It may be that after Ex. E was executed with intent to raise Rs. 4,000 to pay off grocery trade debt, fifth defendant pressed Ayalu for money and in order to oblige Ayalu Ethiraju had undertaken to pay to the fifth dsfendant Rs. 4,750 on Ayalu's behalf and that for that Rs. 4,000 in it he requested the fifth defendant to accept the mortgage in Ex. E. If the amount in Ex. E had been used by Ethiraja for such a purpose, it would certainly not bind the plaintiff's share in the mortgaged properties in Ex. E.
11. This shows that in his opinion that money raised under Ex. E was used for a purpose totally different from the purpose mentioned in the plaint. This is not the case of any of the parties. That the money was used for the purpose of paying off the liability of Ayalu was never raised in the plaint. I have already quoted paragraph 12 wherein the reasons for calling into question the alienation are mentioned by the plaintiffs. Of course the case raised in the lower court's judgment was not raised in the previous suit at all. The matter becomes very clear when we examine the grounds of appeal put in by the plaintiffs in the lower appellate court. There also it is not stated that the money raised under Ex. E was used for the purpose for which the learned judge says it must have been used. In these circumstances, it is surprising that the learned Judge allowed the question to be raised and persuaded himself to set aside the finding of the District Munsif holding that the money was used for meeting the liability of Ayalu. It is contended with a great deal of force by the learned advocate for the appellant that the finding is perverse. A finding not based upon the cases of the respective parties certainly cannot be accepted in Second Appeal.
12. The only question is what should be done in the circumstances, whether I should find for myself on the evidence whether the transaction is binding on the plaintiffs or whether the case should be remitted to the lower court for a fresh finding.
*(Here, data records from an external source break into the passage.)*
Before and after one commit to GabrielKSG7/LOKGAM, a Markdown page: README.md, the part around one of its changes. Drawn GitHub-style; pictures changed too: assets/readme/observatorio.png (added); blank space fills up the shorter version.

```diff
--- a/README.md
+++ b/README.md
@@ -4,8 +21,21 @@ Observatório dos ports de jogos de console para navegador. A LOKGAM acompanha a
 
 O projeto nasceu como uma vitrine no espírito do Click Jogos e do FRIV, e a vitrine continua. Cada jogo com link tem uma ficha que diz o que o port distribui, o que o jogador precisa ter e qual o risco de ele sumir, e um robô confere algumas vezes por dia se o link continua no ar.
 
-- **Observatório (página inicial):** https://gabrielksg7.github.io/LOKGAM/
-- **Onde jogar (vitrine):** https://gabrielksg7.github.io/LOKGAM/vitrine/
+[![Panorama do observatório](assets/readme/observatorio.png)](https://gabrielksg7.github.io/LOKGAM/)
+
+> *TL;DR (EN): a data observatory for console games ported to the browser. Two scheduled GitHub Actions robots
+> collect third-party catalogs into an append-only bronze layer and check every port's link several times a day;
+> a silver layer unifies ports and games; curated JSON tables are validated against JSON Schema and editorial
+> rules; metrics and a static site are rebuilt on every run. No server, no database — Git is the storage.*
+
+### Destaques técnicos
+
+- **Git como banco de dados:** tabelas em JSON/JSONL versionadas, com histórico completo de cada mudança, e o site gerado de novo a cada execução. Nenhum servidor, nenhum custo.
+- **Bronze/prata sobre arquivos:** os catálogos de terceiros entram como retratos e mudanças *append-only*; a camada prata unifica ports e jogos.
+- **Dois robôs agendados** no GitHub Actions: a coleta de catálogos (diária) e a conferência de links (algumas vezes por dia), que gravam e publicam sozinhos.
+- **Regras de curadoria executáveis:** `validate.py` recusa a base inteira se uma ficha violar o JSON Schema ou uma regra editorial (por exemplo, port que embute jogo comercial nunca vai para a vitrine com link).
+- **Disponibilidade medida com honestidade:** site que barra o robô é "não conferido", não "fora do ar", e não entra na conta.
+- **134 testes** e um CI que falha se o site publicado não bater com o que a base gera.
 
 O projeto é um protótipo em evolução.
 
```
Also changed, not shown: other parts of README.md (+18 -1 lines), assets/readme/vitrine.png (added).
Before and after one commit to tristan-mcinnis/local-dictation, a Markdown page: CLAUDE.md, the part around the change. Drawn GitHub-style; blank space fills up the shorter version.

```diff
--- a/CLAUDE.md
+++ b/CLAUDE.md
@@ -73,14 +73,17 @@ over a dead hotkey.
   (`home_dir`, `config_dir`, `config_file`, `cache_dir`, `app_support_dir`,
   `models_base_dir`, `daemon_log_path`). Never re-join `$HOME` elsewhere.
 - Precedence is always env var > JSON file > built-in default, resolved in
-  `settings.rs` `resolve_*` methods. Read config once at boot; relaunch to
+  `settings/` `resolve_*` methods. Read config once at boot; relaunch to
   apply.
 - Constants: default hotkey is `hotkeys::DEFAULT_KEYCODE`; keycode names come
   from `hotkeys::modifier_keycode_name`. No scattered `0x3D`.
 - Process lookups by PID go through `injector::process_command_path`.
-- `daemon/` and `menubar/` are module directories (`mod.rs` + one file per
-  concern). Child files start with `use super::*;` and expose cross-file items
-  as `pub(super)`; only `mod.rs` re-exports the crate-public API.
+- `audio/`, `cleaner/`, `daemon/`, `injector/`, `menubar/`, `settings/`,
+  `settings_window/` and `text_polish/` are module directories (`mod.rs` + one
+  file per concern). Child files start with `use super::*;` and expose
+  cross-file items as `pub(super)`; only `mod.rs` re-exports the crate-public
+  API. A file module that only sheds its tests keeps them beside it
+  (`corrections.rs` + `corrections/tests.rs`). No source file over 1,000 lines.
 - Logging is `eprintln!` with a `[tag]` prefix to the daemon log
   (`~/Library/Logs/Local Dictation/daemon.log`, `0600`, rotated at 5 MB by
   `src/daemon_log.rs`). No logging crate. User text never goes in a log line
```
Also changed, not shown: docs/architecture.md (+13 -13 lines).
All the materials necessary to arrive at a finding are not before me and so the proper course would be to send the case to the lower court to submit a revised finding on issue 3. The finding of the lower court on that issue is set aside. The revised finding is to be submitted on the evidence on record within six weeks after receipt of this Order 10 days for objections.
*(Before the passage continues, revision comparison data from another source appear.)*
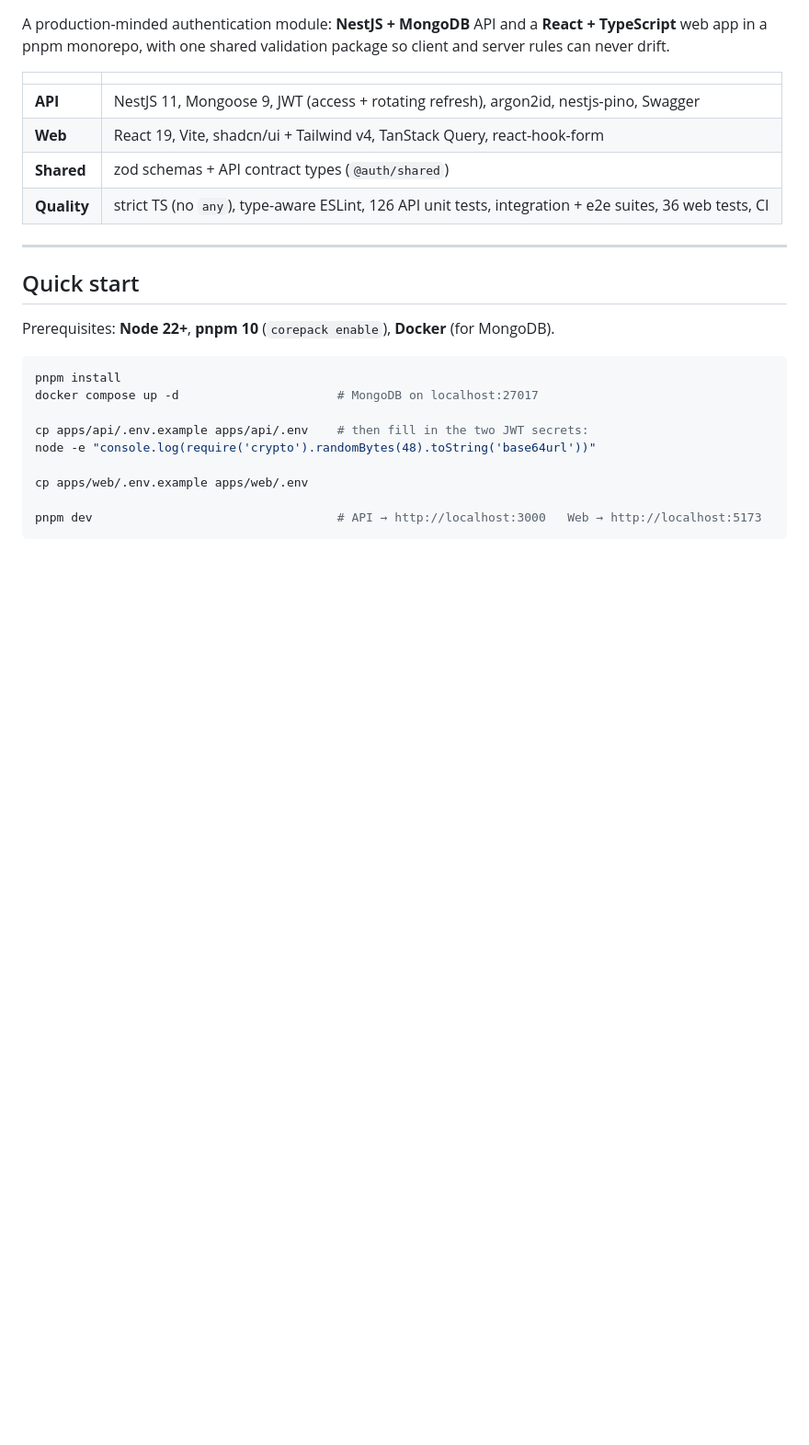
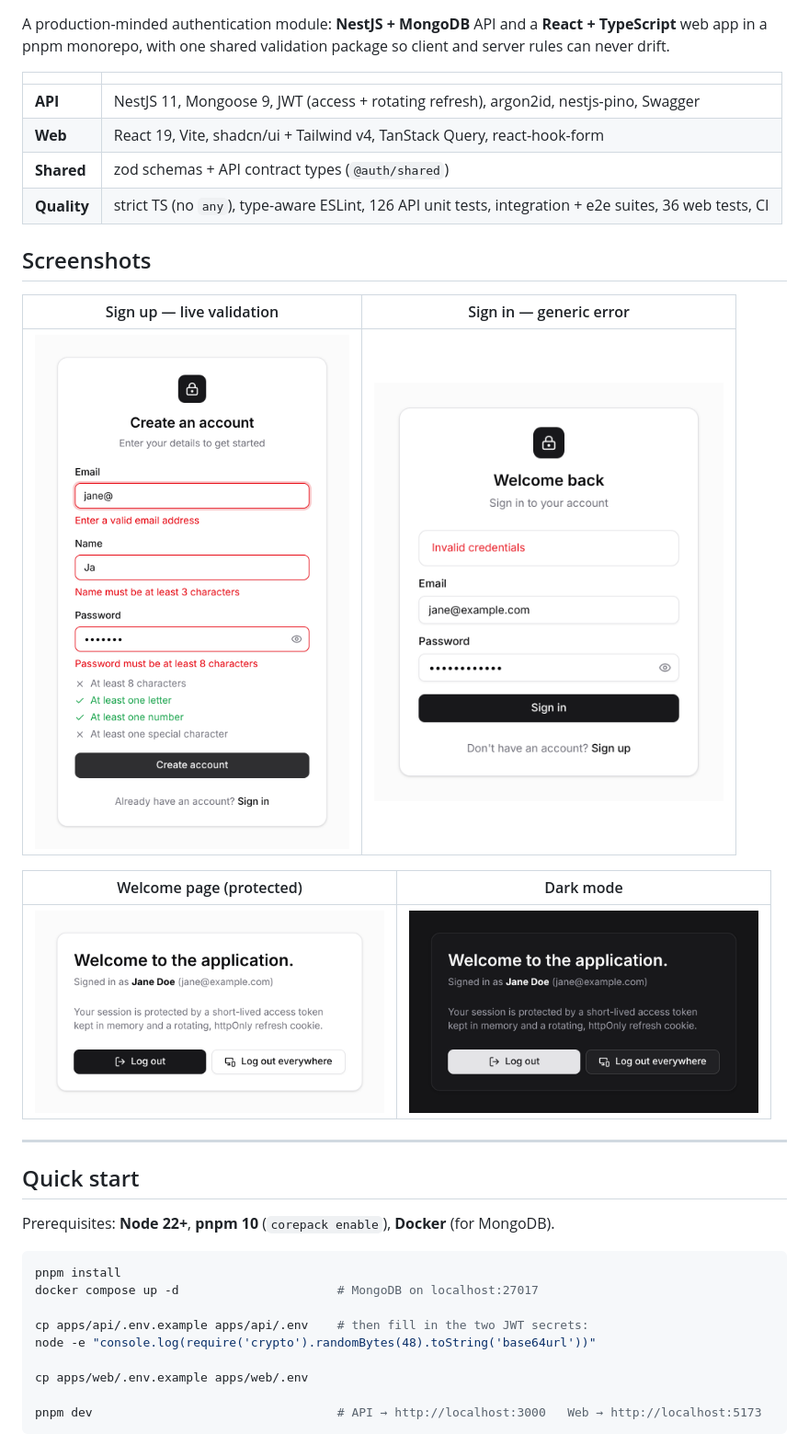
Before and after one commit to ahmedstahoun/auth-task, a Markdown page: README.md, the part around the change. Shown at 92% size. Rendered like a GitHub page; pictures changed too: docs/screenshots/sign-in-error.png (added), docs/screenshots/sign-up-validation.png (added), docs/screenshots/welcome-dark.png (added); blank space fills up the shorter version.

Commit message:
docs: add UI screenshots to README
Co-Authored-By: Claude Opus 5.5 <noreply@anthropic.com>
Claude-Session: https://claude.ai/code/session_01QNS8xWZUWD15DMWGKcP2od

```diff
--- a/README.md
+++ b/README.md
@@ -9,6 +9,16 @@ in a pnpm monorepo, with one shared validation package so client and server rule
 | **Web**     | React 19, Vite, shadcn/ui + Tailwind v4, TanStack Query, react-hook-form                                |
 | **Shared**  | zod schemas + API contract types (`@auth/shared`)                                                       |
 | **Quality** | strict TS (no `any`), type-aware ESLint, 126 API unit tests, integration + e2e suites, 36 web tests, CI |
+
+## Screenshots
+
+| Sign up — live validation                                                                                                               | Sign in — generic error                                                                                            |
+| --------------------------------------------------------------------------------------------------------------------------------------- | ------------------------------------------------------------------------------------------------------------------ |
+| <img src="docs/screenshots/sign-up-validation.png" alt="Sign-up form showing field errors and the live password checklist" width="380"> | <img src="docs/screenshots/sign-in-error.png" alt="Sign-in form showing an Invalid credentials error" width="380"> |
+
+| Welcome page (protected)                                                                                        | Dark mode                                                                                 |
+| --------------------------------------------------------------------------------------------------------------- | ----------------------------------------------------------------------------------------- |
+| <img src="docs/screenshots/welcome.png" alt="Welcome to the application page with log out buttons" width="380"> | <img src="docs/screenshots/welcome-dark.png" alt="Welcome page in dark mode" width="380"> |
 
 ---
 
```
13. The memorandum of objection is not pressed and is dismissed. No costs. The respondents will have to pay the court-fee on the memorandum of objections.
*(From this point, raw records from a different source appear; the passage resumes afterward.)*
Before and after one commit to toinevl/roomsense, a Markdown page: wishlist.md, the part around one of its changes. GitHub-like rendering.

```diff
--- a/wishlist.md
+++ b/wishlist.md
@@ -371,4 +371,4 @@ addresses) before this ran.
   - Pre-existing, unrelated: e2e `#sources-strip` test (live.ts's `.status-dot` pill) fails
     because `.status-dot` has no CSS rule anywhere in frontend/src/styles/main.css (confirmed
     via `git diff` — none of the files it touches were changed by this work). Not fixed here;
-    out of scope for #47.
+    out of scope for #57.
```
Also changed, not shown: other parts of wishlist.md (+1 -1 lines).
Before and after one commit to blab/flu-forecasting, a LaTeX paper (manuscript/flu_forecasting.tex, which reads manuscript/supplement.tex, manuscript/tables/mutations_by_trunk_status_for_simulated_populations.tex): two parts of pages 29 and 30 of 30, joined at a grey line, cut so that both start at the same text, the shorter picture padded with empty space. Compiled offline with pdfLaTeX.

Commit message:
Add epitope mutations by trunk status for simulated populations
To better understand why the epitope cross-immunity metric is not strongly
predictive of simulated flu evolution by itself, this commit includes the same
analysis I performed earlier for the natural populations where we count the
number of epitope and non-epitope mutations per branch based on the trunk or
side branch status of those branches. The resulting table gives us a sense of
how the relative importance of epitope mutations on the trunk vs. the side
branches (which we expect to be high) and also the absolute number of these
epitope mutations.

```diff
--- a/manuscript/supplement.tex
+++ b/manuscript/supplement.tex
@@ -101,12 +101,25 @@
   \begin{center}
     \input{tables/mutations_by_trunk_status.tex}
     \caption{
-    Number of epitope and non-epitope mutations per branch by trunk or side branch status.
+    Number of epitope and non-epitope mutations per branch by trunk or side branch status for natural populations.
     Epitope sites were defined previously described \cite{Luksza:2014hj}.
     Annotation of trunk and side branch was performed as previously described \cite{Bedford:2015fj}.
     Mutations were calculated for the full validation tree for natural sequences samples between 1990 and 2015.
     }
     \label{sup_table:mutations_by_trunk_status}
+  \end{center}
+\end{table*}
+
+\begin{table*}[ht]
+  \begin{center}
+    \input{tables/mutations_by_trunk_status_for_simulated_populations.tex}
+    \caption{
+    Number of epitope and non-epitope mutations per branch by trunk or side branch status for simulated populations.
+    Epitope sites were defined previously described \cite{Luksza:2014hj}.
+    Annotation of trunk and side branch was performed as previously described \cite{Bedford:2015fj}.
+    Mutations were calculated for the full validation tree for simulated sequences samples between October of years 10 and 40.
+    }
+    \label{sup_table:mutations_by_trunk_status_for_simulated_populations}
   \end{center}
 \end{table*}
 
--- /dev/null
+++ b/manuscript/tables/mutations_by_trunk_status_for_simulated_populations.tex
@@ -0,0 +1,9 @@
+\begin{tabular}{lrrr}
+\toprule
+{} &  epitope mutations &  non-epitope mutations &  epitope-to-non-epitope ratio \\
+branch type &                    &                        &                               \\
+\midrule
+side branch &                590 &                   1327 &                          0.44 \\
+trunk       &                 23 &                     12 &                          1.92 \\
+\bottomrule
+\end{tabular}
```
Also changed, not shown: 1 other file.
14. In pursuance of the above order of the High Court, the Subordinate Judge of Chingleput submitted the following revised
15. Finding: - find that the transaction of mortgage Ex. E was executed by the manager of the family with the assent of all his adult sons at the time and Rs. 4,000 taken from mortgagee to discharge antecedent debts. The transaction was absolutely fair and above board.
16. On the issue remitted, my finding of fact is that the mortgage, Ex. E, and the decree (Ex. K) obtained on it are valid and bind the plaintiffs and they were obtained fairly and no taint of fraud attaches to them.
17. The Court delivered the following
18. The finding is accepted. The result is that the lower court's decree is set aside with respect of the 5/16th share of the property covered by Ex. E, claimed by the 7th defendant in the second appeal. In other respects the lower court's decree will stand. The second appeal is allowed with costs. The contesting respondents will pay the costs.